First thing I needed is a machine that can train and infer large datasets beyond the abilities of the CPU.
So I built up Marvin, it’s based on an old Intel Core i5-7500 CPU with 8 gigs of RAM from one of my own crypto miners.
It only has 4 cores, but it doesn’t matter since the magic happens on the GPUs.
The crunching needs a good GPU, I had a couple of AMD RX580s from the miner with 8 gigs of RAM, but at that time (and maybe still) AMD software was problematic for AI.
Luckily old Nvidia Tesla cards are dirt cheap cause they can’t be used for gaming (no video output) and can’t be used for crypto mining (too low RAM), so I got Nvidia Tesla K20Xm with 6 gigs RAM from ebay for 65 eur.
These are the to RX580s and the Tesla K20x
Lately the many 12 gig Nvidia Tesla cards came out to Ebay, I guess it’s not enough RAM for Ethereum so they dumped them on Ebay.
I scored one Nvidia K40x with 2*12 Gig on board!
Massive processing power for 130 USD (this card used to cost 9000$ in 2015).
The datasets are massive folders filled with jpg picture files, sometimes to create the datasets a video has to be cut into frames and each frame becomes a jpg.
For example the imagenet dataset includes 3.5 million files.
The training process itself requires high disk IO to read the images and feed the GPUs, then write the model snapshots to the disk quickly to continue crunching to the next round (also called EPOCH).
So I used a large 3 TB RAID-0 array of rotational disks for size and IO speed.
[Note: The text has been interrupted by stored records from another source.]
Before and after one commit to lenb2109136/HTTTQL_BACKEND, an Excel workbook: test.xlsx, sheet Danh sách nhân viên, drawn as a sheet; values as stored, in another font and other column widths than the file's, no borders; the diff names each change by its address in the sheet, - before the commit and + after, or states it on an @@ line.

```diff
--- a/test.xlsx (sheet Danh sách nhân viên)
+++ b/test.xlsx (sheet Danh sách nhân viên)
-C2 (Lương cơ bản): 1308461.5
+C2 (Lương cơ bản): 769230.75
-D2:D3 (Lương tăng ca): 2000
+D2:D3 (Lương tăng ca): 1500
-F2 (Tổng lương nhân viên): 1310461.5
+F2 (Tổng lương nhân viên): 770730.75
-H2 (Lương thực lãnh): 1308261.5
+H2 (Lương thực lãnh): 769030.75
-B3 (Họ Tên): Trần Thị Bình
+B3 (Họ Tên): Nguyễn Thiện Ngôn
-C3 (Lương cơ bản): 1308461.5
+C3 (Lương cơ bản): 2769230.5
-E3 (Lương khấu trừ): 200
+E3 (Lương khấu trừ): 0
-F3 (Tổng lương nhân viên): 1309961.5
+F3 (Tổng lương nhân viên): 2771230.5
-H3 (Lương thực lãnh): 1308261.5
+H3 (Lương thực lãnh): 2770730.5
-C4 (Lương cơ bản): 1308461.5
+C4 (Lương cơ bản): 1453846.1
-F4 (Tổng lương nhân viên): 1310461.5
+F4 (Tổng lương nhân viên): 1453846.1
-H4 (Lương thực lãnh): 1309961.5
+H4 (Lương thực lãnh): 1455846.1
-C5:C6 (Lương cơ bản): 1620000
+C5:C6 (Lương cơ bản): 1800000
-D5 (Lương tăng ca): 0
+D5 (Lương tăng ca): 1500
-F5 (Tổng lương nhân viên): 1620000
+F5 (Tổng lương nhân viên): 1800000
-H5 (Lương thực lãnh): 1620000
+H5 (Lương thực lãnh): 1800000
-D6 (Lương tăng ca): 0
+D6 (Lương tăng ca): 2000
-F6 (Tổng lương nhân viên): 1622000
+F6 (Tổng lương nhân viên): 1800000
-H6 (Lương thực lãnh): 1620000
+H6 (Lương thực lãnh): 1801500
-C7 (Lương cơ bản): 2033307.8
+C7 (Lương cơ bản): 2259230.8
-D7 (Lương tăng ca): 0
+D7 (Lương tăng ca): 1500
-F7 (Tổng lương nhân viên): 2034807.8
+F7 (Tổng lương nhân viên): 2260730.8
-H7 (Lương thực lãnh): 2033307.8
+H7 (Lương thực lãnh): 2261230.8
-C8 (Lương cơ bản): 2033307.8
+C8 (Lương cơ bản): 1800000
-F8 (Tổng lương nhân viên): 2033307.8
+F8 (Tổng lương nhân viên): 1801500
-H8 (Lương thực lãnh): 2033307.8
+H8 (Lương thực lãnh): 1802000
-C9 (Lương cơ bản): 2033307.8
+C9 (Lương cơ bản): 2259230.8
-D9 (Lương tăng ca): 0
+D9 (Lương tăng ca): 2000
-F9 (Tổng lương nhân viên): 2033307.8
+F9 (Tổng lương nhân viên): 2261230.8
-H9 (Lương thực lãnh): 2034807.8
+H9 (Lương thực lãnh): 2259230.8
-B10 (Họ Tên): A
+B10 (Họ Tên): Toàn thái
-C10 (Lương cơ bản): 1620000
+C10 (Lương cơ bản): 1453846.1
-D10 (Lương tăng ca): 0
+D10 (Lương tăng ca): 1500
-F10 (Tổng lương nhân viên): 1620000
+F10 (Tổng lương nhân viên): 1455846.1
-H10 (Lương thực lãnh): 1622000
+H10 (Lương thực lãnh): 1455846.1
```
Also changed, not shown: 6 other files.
it has no failsafe or internal redundancy, if one of disks dies the whole array is gone, therefore it rsyncs nightly to Tonto my super reliable home ZFS storage server with 8TB on board and a Zraid Z2 topology which keeps the data safe to easily be restored in the case of Marvin array failure.
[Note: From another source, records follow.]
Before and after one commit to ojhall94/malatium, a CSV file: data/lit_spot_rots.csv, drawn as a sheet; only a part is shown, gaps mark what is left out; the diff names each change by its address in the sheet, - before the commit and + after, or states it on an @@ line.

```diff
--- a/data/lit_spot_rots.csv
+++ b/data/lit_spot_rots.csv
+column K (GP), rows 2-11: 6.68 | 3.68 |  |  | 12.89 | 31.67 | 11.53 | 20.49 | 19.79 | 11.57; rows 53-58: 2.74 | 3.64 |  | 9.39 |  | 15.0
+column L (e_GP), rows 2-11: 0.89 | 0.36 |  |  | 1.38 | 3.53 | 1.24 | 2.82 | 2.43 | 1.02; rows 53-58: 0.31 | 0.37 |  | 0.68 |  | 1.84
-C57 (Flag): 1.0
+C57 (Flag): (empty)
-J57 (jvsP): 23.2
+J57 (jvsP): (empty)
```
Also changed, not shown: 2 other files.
For the fast disks, I used a LVM array of individually connected SSD disks of small capacity (120 gig each) giving me a 550GB SSD workspace for the actual project im crunching at that moment, it has enough IO capacity to feed the training of the models.
Again, no failover, if one of disks is out the whole LVM is gone, but it’s a risk im willing to take for storage size, especially since this array is also backed up nightly to Tonto.
I decided on not using a case, since it’s easier to get stuff connected and disconnected, after some testing and tinkering at work I got a nice working system on my table at home.
I had to 3d-print the disk brackets, I think it came out quite nice, stable and cool (literally with the fans attached to the fanless Tesla cards).
It can and will be improved in time when the need arises, but for now Marvin is fully equipped for the tasks I have for him:
I will need to print some more SSD disk brackets.
It would like to thank my employer MessageToTheMoon.nl and my bosses Monique and Hans-Willem for allowing me to use the office facility to study after hours, this way I didn’t wake up the kids with my nightly tinkering
Bellow I will elaborate on the actual thing that drives Marvin the software.